The error means that users of Windows 7 see a totally black screen after logging on to the system.
The firm said it was looking into reports that suggest its latest security update, released on Tuesday 25 November, cause the problem.
Reports suggest the problem also affects Vista, XP and other systems.
I am getting this problem with XP following an update I Incorporated yesterday.
It has happened twice now, that is getting a black screen after the system is recovering from standby.
Its weird and takes about 30 seconds for the black screen to disappear.
From the Prevx article
By the way - the cause of this recent crop of Black Screen appears to be a change in the Windows Operating Systems lock down of registry keys. This change has the effect of invalidating several key registry entries if they are updated without consideration of the new ACL rules being applied.
From Microsoft [msnbc.msn.com]
"That investigation has shown that none of these updates make any changes to the permissions in the registry. Thus, we donít believe the updates are related to the 'black screen' behavior described in these reports."
That suggests to me that legal changes to the registry are failing, and possibly, that failure is not reported as such (or the failure is being ignored - perhaps by the malware removal tool). If such a problem does exist, its root cause could be deeply buried and could cause many problems!

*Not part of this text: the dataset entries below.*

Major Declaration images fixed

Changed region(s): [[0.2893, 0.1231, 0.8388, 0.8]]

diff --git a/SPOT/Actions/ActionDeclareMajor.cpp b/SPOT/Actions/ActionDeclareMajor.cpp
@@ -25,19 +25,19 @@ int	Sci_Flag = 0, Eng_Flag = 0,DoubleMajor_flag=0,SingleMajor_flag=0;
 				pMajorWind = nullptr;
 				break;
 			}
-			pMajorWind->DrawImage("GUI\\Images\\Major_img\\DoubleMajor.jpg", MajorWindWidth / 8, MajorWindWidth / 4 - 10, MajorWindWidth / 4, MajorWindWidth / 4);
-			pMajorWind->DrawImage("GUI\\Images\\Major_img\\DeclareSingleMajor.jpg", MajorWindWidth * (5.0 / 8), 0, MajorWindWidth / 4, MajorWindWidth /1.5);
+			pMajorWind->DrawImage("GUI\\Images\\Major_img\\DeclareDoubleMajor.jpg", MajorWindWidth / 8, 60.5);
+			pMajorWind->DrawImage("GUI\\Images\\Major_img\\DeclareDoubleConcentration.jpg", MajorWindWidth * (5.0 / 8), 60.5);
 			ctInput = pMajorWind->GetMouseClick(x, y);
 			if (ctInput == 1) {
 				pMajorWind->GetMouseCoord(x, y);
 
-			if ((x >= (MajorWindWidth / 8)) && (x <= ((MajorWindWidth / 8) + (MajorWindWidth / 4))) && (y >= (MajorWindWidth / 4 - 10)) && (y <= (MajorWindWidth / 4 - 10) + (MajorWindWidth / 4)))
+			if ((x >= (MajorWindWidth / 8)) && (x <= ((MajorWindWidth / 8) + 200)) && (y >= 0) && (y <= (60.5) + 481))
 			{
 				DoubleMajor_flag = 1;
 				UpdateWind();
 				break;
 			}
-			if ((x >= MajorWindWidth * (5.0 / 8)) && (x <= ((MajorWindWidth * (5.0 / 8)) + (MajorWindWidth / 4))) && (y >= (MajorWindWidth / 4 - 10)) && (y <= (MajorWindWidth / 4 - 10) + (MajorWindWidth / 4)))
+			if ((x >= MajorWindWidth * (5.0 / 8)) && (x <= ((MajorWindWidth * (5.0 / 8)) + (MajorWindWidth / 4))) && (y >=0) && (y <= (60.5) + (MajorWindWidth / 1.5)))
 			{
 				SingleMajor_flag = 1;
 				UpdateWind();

Microsoft Black Screen of Death - Fact of Fiction? [isc.sans.org]
So to recap - the "Black Screen of Death" is in fact a real thing, but it's not a recent thing, and you won't be seeing it as a result of applying any of the Microsoft patches to date. It's still recommended to keep your Windows systems (and any other systems for that matter) as up to date as possible with vendor updates.
That's the last bit, but I'd recommend you read the entire post. It debunks the Prevx action quite soundly.
If any critical registry value cannot be read or appears to be invalid, a default should be provided. By the sound of it, Windows is failing to do this, and as a result, Explorer is not being launched. You would think that there would be some code somewhere that ensured a user interface (usually Explorer) was launched!